**Your objective:** Within the records below, reproduce without change the lines from the line that has "to LamshithaPonnammahub/LostItemMatcher, a" through the line that has "11 other files.", and only those.

[Excerpts from a dataset]
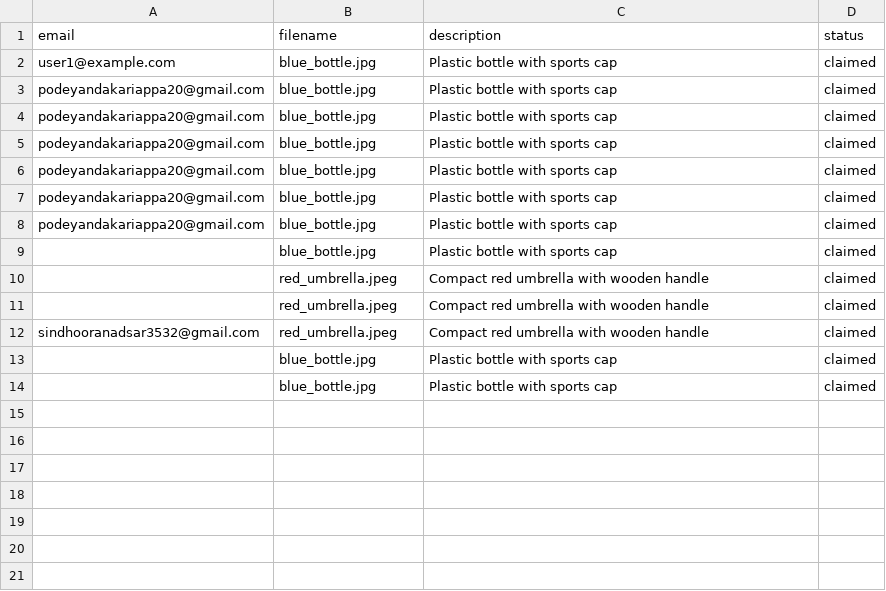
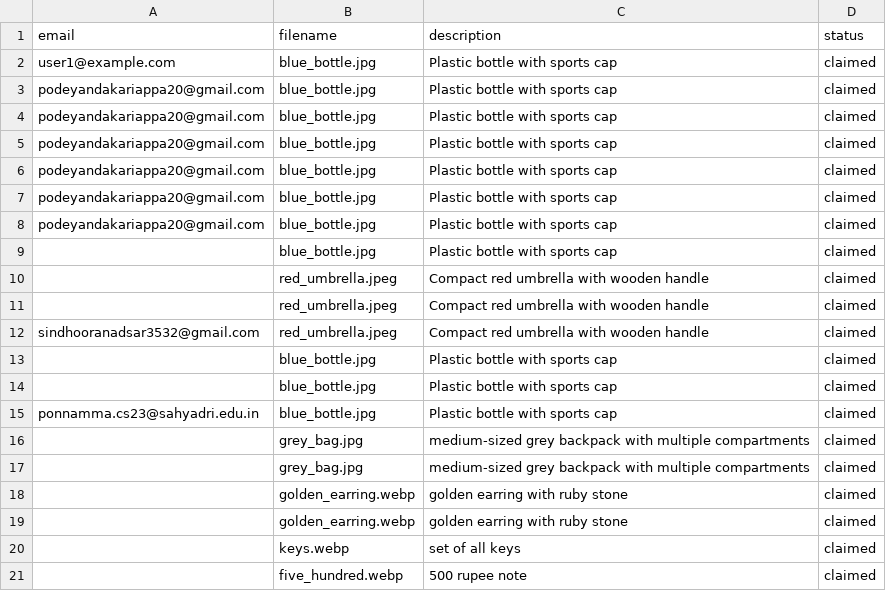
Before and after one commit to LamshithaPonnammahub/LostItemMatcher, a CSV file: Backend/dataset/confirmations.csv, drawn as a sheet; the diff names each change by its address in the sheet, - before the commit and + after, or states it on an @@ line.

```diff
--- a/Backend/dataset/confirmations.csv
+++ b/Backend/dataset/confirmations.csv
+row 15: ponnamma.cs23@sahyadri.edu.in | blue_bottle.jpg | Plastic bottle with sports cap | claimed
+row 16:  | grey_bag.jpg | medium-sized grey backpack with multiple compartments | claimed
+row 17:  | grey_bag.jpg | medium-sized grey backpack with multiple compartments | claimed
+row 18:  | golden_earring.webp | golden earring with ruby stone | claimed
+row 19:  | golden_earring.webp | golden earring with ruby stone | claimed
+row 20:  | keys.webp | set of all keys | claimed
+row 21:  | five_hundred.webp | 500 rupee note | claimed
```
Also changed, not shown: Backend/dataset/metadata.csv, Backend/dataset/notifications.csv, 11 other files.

---

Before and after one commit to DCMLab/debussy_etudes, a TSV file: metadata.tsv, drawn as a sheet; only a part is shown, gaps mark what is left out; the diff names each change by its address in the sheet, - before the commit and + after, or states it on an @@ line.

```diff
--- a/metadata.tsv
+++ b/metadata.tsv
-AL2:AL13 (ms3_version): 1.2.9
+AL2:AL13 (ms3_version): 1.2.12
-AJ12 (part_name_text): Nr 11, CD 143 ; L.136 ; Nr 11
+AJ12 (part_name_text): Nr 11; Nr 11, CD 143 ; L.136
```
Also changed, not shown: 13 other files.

**Answer box:**
Before and after one commit to LamshithaPonnammahub/LostItemMatcher, a CSV file: Backend/dataset/confirmations.csv, drawn as a sheet; the diff names each change by its address in the sheet, - before the commit and + after, or states it on an @@ line.

```diff
--- a/Backend/dataset/confirmations.csv
+++ b/Backend/dataset/confirmations.csv
+row 15: ponnamma.cs23@sahyadri.edu.in | blue_bottle.jpg | Plastic bottle with sports cap | claimed
+row 16:  | grey_bag.jpg | medium-sized grey backpack with multiple compartments | claimed
+row 17:  | grey_bag.jpg | medium-sized grey backpack with multiple compartments | claimed
+row 18:  | golden_earring.webp | golden earring with ruby stone | claimed
+row 19:  | golden_earring.webp | golden earring with ruby stone | claimed
+row 20:  | keys.webp | set of all keys | claimed
+row 21:  | five_hundred.webp | 500 rupee note | claimed
```
Also changed, not shown: Backend/dataset/metadata.csv, Backend/dataset/notifications.csv, 11 other files.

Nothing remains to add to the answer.